All the entries, exactly as they read, must be written out again.

Edit difference data:
——————

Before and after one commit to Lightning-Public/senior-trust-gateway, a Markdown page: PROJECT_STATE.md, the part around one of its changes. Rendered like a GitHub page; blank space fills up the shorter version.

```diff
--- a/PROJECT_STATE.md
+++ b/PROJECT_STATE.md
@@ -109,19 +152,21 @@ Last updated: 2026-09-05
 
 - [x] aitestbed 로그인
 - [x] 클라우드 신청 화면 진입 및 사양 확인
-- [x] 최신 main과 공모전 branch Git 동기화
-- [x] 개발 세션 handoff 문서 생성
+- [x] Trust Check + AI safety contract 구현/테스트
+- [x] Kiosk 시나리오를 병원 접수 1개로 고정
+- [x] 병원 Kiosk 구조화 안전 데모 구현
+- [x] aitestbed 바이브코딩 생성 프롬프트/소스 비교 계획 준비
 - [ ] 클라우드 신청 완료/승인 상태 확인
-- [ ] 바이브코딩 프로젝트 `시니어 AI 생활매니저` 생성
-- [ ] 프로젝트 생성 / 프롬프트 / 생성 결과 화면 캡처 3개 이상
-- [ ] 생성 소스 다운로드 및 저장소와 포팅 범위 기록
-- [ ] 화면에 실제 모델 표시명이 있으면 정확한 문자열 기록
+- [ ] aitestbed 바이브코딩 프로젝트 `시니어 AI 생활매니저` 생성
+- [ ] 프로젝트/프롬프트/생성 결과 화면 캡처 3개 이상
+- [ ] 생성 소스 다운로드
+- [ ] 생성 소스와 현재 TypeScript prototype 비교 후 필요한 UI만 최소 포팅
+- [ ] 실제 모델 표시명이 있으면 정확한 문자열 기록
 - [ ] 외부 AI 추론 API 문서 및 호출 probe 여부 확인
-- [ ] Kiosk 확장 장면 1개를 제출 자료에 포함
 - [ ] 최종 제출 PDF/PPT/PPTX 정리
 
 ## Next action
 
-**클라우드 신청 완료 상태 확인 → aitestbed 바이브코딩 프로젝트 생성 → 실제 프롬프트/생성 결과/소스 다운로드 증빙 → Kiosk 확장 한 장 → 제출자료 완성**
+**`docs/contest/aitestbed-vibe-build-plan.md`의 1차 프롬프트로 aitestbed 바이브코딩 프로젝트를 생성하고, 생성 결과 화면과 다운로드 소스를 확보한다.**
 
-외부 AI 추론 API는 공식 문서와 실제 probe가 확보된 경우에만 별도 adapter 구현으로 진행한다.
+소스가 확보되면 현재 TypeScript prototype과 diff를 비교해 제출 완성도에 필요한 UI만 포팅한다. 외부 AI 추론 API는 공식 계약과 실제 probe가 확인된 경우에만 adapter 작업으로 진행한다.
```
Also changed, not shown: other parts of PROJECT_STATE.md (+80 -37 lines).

——————

> [ANSWER FOR THIS EXERCISE]
Before and after one commit to Lightning-Public/senior-trust-gateway, a Markdown page: PROJECT_STATE.md, the part around one of its changes. Rendered like a GitHub page; blank space fills up the shorter version.

```diff
--- a/PROJECT_STATE.md
+++ b/PROJECT_STATE.md
@@ -109,19 +152,21 @@ Last updated: 2026-09-05
 
 - [x] aitestbed 로그인
 - [x] 클라우드 신청 화면 진입 및 사양 확인
-- [x] 최신 main과 공모전 branch Git 동기화
-- [x] 개발 세션 handoff 문서 생성
+- [x] Trust Check + AI safety contract 구현/테스트
+- [x] Kiosk 시나리오를 병원 접수 1개로 고정
+- [x] 병원 Kiosk 구조화 안전 데모 구현
+- [x] aitestbed 바이브코딩 생성 프롬프트/소스 비교 계획 준비
 - [ ] 클라우드 신청 완료/승인 상태 확인
-- [ ] 바이브코딩 프로젝트 `시니어 AI 생활매니저` 생성
-- [ ] 프로젝트 생성 / 프롬프트 / 생성 결과 화면 캡처 3개 이상
-- [ ] 생성 소스 다운로드 및 저장소와 포팅 범위 기록
-- [ ] 화면에 실제 모델 표시명이 있으면 정확한 문자열 기록
+- [ ] aitestbed 바이브코딩 프로젝트 `시니어 AI 생활매니저` 생성
+- [ ] 프로젝트/프롬프트/생성 결과 화면 캡처 3개 이상
+- [ ] 생성 소스 다운로드
+- [ ] 생성 소스와 현재 TypeScript prototype 비교 후 필요한 UI만 최소 포팅
+- [ ] 실제 모델 표시명이 있으면 정확한 문자열 기록
 - [ ] 외부 AI 추론 API 문서 및 호출 probe 여부 확인
-- [ ] Kiosk 확장 장면 1개를 제출 자료에 포함
 - [ ] 최종 제출 PDF/PPT/PPTX 정리
 
 ## Next action
 
-**클라우드 신청 완료 상태 확인 → aitestbed 바이브코딩 프로젝트 생성 → 실제 프롬프트/생성 결과/소스 다운로드 증빙 → Kiosk 확장 한 장 → 제출자료 완성**
+**`docs/contest/aitestbed-vibe-build-plan.md`의 1차 프롬프트로 aitestbed 바이브코딩 프로젝트를 생성하고, 생성 결과 화면과 다운로드 소스를 확보한다.**
 
-외부 AI 추론 API는 공식 문서와 실제 probe가 확보된 경우에만 별도 adapter 구현으로 진행한다.
+소스가 확보되면 현재 TypeScript prototype과 diff를 비교해 제출 완성도에 필요한 UI만 포팅한다. 외부 AI 추론 API는 공식 계약과 실제 probe가 확인된 경우에만 adapter 작업으로 진행한다.
```
Also changed, not shown: other parts of PROJECT_STATE.md (+80 -37 lines).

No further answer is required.